When China sneezes, other nations catch cold – especially ones that have thrived by supplying the Asian giant with raw materials.
The world saw a graphic demonstration of that this past week as mining powerhouse Australia surprised international markets with an interest rate cut designed to stem the bleeding of an economy that depends heavily on exports destined for China.
The cut of 0.25 percentage points, to 3.25 per cent, was the latest evidence that slower economic growth in China is having an impact on major resource-based economies.
Australia, which used its proximity to China to become one of its chief suppliers of iron ore and coal over the past decade, is feeling the deepest and most immediate effects, as leading miners postpone investment plans and shutter projects. But Canada’s mining community is also heavily exposed to Chinese demand, and has deep ties to Australia’s mining sector.
Long viewed as one of the world’s most attractive mining jurisdictions, Australia is now facing challenges that go beyond just the global economic slowdown. Costs have boomed in its mines and its wages are now some of the highest in the global industry. It is also suffering from a shortage of skilled labour.
In what now seems an ill-timed move, the Australian government imposed a 30-per-cent tax on iron ore and coal mine profits earlier this year despite criticisms that the new levy was tantamount to “resource nationalism” and would deter mining activity.

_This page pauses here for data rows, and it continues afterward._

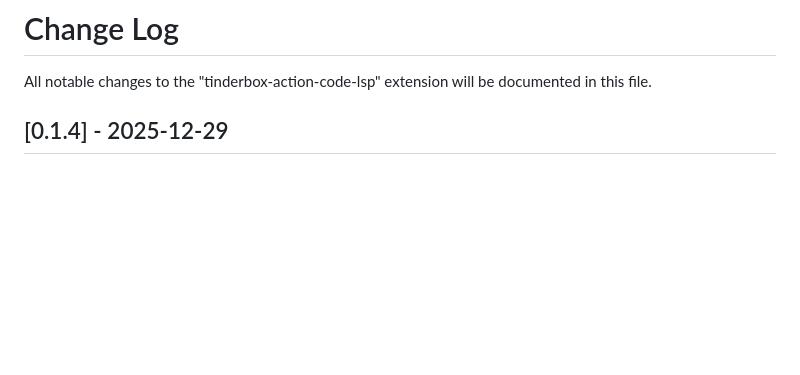
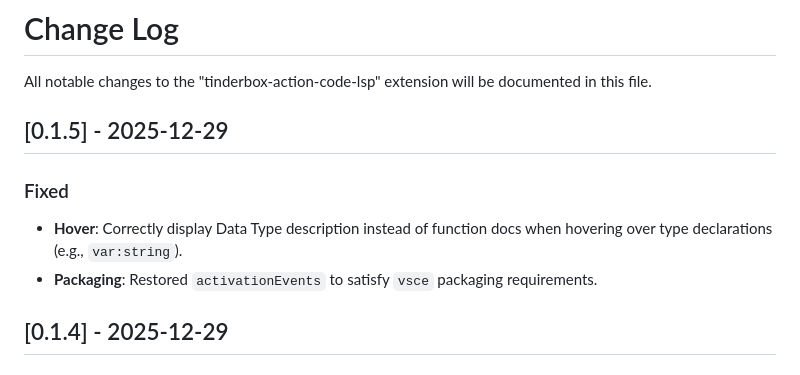
Before and after one commit to fryagbye/tinderboxlspserver, a Markdown page: CHANGELOG.md, the part around the change. Drawn GitHub-style; blank space fills up the shorter version.

```diff
--- a/CHANGELOG.md
+++ b/CHANGELOG.md
@@ -1,6 +1,11 @@
 # Change Log
 
 All notable changes to the "tinderbox-action-code-lsp" extension will be documented in this file.
+
+## [0.1.5] - 2025-12-29
+### Fixed
+- **Hover**: Correctly display Data Type description instead of function docs when hovering over type declarations (e.g., `var:string`).
+- **Packaging**: Restored `activationEvents` to satisfy `vsce` packaging requirements.
 
 ## [0.1.4] - 2025-12-29
 ### Fixed
```
Also changed, not shown: README.md (+6 -2 lines), images/completion.gif (added), images/hover.gif (added), 6 other files.
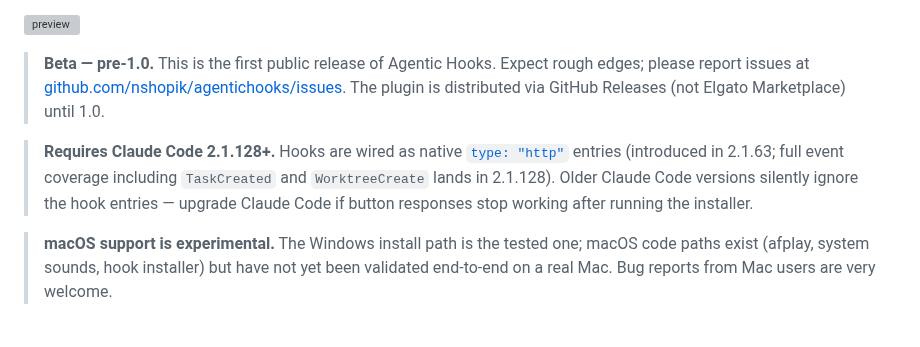
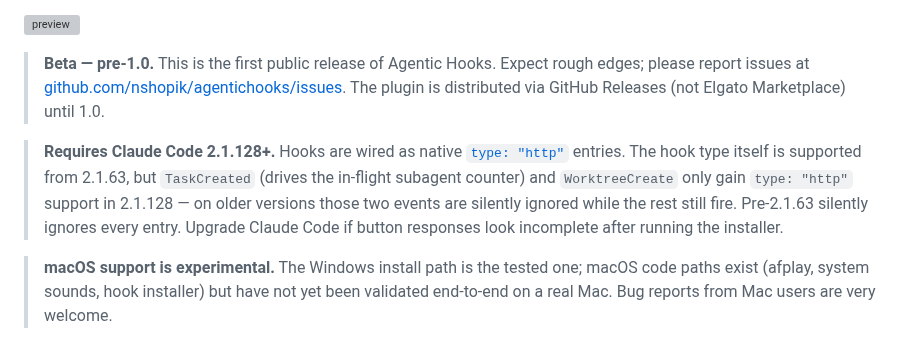
Before and after one commit to nshopik/agentichooks, a Markdown page: README.md, the part around the change. GitHub-like rendering; grey boxes are pictures that could not be loaded.

Commit message:
docs(readme): tighten Claude Code requirements framing
Reviewer noted "silently ignore" was only accurate for pre-2.1.63 users —
between 2.1.63 and 2.1.127 hooks fire but TaskCreated/WorktreeCreate are
absent. Spell out the partial-coverage range so users on 2.1.100 don't
assume nothing works.

Co-Authored-By: Claude Opus 4.7 (1M context) <noreply@anthropic.com>

```diff
--- a/README.md
+++ b/README.md
@@ -6,7 +6,7 @@ Flash a Stream Deck button on Claude Code hook events (turn end, permission requ
 
 > **Beta — pre-1.0.** This is the first public release of Agentic Hooks. Expect rough edges; please report issues at [github.com/nshopik/agentichooks/issues](https://github.com/nshopik/agentichooks/issues). The plugin is distributed via GitHub Releases (not Elgato Marketplace) until 1.0.
 
-> **Requires Claude Code 2.1.128+.** Hooks are wired as native [`type: "http"`](https://code.claude.com/docs/en/hooks.md) entries (introduced in 2.1.63; full event coverage including `TaskCreated` and `WorktreeCreate` lands in 2.1.128). Older Claude Code versions silently ignore the hook entries — upgrade Claude Code if button responses stop working after running the installer.
+> **Requires Claude Code 2.1.128+.** Hooks are wired as native [`type: "http"`](https://code.claude.com/docs/en/hooks.md) entries. The hook type itself is supported from 2.1.63, but `TaskCreated` (drives the in-flight subagent counter) and `WorktreeCreate` only gain `type: "http"` support in 2.1.128 — on older versions those two events are silently ignored while the rest still fire. Pre-2.1.63 silently ignores every entry. Upgrade Claude Code if button responses look incomplete after running the installer.
 
 > **macOS support is experimental.** The Windows install path is the tested one; macOS code paths exist (afplay, system sounds, hook installer) but have not yet been validated end-to-end on a real Mac. Bug reports from Mac users are very welcome.
 
```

“Their economy is so connected to mining … any change in those markets, China or the iron ore price, hits them pretty hard,” said Craig Kipp, who, until he stepped down a few days ago, was chief executive officer at Boart Longyear Ltd. of South Jordan, Utah, the world’s largest driller, which depends on Australia for as much as 20 per cent of its revenue.
Well aware of its shortcomings, Australia is trying to cut costs through technological innovation and is trying to attract skilled workers from overseas to work at its mines.
Australia’s Mine Minister Martin Ferguson said in a visit to Canada in August that Australia wants to woo more investors to its resource industry, particularly the uranium and natural gas sectors and mining services.
“You can’t be inward looking,” Mr. Ferguson said in an interview with The Globe and Mail. “You have to be open to foreign investment and you have to actually encourage your own industry to chase overseas investment, and Australia and Canada are very much on the same page in terms of those objectives.”
About 50 per cent of the capital raised in the mining world is raised by companies listed on the Toronto Stock Exchange, and many of those have an eye on opportunities in Australia, particularly in its uranium sector.
Australia has about $270-billion in capital currently committed to mining projects. But major projects have been shelved in recent months, and more announcements could be on the horizon.
Australia’s own BHP Billiton PLC, the world’s largest miner, was among the first of the producers to signal concerns about the commodities cycle. In August, it reported its first fall in annual profit in three years and announced it was delaying a $20-billion (U.S.) expansion of Olympic Dam, a huge, open-pit copper and uranium project in southern Australia.
The company also said it would put other major project decisions on hold as it adapts to slumping demand for commodities and soaring production costs. Barely a week later, it announced the sale of the Yeelirrie uranium deposit to Canada’s Cameco Corp. for $430-million.
“They’re working on the basis that record commodity prices have gone,” Mr. Ferguson said of Australian mining companies in general.
Mr. Kipp, who recently returned from a trip to Australia for Boart Longyear, would not comment directly on Australia’s mining policies, but said that top companies are quick to move their drill rigs to jurisdictions that have the lowest costs.
Australia still has undeniable strengths. John Gravelle, Canadian mining leader for consultancy PricewaterhouseCoopers, said that China’s economy is slowing but is not grinding to a halt, and that Australia will still be best placed to serve most of its markets.
“There’s no way mining companies are going to walk away from these properties, but they’ll do their best to delay them,” said Mr. Gravelle, pointing out that it takes three times as long for a shipment of iron ore to reach China from Canada’s Labrador Trough as it does from Australia’s coast.